Which brings us back to Brexit’s political risks. If the Anglo-Scottish union breaks up as a direct result of Brexit, David Cameron, who called the 2016 referendum, and Johnson, who campaigned so successfully for an ‘out’ vote, will be competing for the title of the prime minister who ‘lost Scotland’ just as their 18th century predecessor Lord North is remembered as the one who ‘lost America’. (All three went to Eton, as it happens.)
That’s apart from the drainage of British international influence. After the Russian state poisoning of Sergei Skripal in Salisbury back in 2018. Theresa May secured from the EU effective sanctions directed at Moscow. Will this go down in history as the last time Britain was able effectively to galvanise its erstwhile European partners into concerted action in its own interests?
This all finally comes down to one man. One of the most striking sentences in Dominic Cummings’ rambling 20,000-word blog for the Spectator in January 2017 on how the 2016 referendum was won for Leave was the remark that: “If Boris, Gove and Gisela [Stuart, Vote Leave’s chair] had not supported us and picked up the baseball bat marked ‘Turkey/NHS/£350m’ with five weeks to go, then 650,000 votes might have been lost.”
Cummings, was of course right to put ‘Boris’ first in what amounts to a candid admission that the campaign was won largely on its dodgiest – not to say most mendacious – claims: that Turkey would join the EU and flood Britain with immigrants and that Brexit would release £350m a week to the NHS.
But the fact that Johnson, having consistently proclaimed his belief in the European single market, dithered till finally deciding at the last minute that joining the Leave campaign would best advance his own path to power, is no longer the point.
Back in May’s time however we still talked of a ‘hard’ and ‘soft’ Brexit, reflecting that the British public had never been asked to choose between the two.

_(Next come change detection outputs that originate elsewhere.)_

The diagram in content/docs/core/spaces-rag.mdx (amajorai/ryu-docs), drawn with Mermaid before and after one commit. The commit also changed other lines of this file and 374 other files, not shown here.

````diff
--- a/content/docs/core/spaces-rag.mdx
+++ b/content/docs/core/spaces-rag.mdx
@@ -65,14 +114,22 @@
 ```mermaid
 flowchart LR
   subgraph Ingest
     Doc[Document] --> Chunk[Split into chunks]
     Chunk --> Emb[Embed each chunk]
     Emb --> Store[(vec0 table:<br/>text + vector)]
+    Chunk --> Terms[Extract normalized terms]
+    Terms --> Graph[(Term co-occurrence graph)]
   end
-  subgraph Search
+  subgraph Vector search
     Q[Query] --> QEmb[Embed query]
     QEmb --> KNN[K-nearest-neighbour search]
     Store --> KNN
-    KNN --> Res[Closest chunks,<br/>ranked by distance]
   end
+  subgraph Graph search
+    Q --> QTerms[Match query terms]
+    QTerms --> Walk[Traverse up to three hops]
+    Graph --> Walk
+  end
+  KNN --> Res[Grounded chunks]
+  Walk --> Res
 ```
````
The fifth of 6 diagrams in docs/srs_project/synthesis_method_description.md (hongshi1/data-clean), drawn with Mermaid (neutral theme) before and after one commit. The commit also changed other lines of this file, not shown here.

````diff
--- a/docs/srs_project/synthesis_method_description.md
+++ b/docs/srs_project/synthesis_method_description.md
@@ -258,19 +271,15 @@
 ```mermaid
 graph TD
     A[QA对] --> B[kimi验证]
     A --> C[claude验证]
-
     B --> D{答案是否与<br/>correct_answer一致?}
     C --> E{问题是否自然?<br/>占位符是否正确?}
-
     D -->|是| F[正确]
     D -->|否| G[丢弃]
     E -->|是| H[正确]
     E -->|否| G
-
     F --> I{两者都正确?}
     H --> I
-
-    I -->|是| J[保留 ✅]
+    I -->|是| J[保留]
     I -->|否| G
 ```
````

Johnson could have had the courage to face down his most extreme backbenchers and opt for a much wider and deeper deal, in the national interest, with our biggest trading and political partner. A hard Brexit was the best Johnson could hope for in Brussels.
This incidentally strengthened the case for Labour’s abstaining on any deal which was brought to the Commons. It was unlikely that a Tory rebellion against a deal would be big enough to leave the opposition with the power to decide whether it goes ahead. By abstaining it would show both that it recognises that Brexit must happen – and indeed that any deal is far better than no-deal – but that it would have negotiated – and may yet negotiate if it gets to govern – a far more comprehensive one.
But it also meant that whether Johnson failed to secure a deal and found someone else to blame, or basks in at least short term plaudits for securing one, however thin, he and he alone will finally – like Blair in 2003, perhaps rather more so – be accountable for the consequences. Whatever the final outcome of the Brussels summit and whatever the noises off, it was Johnson’s choice to bring his country to this place.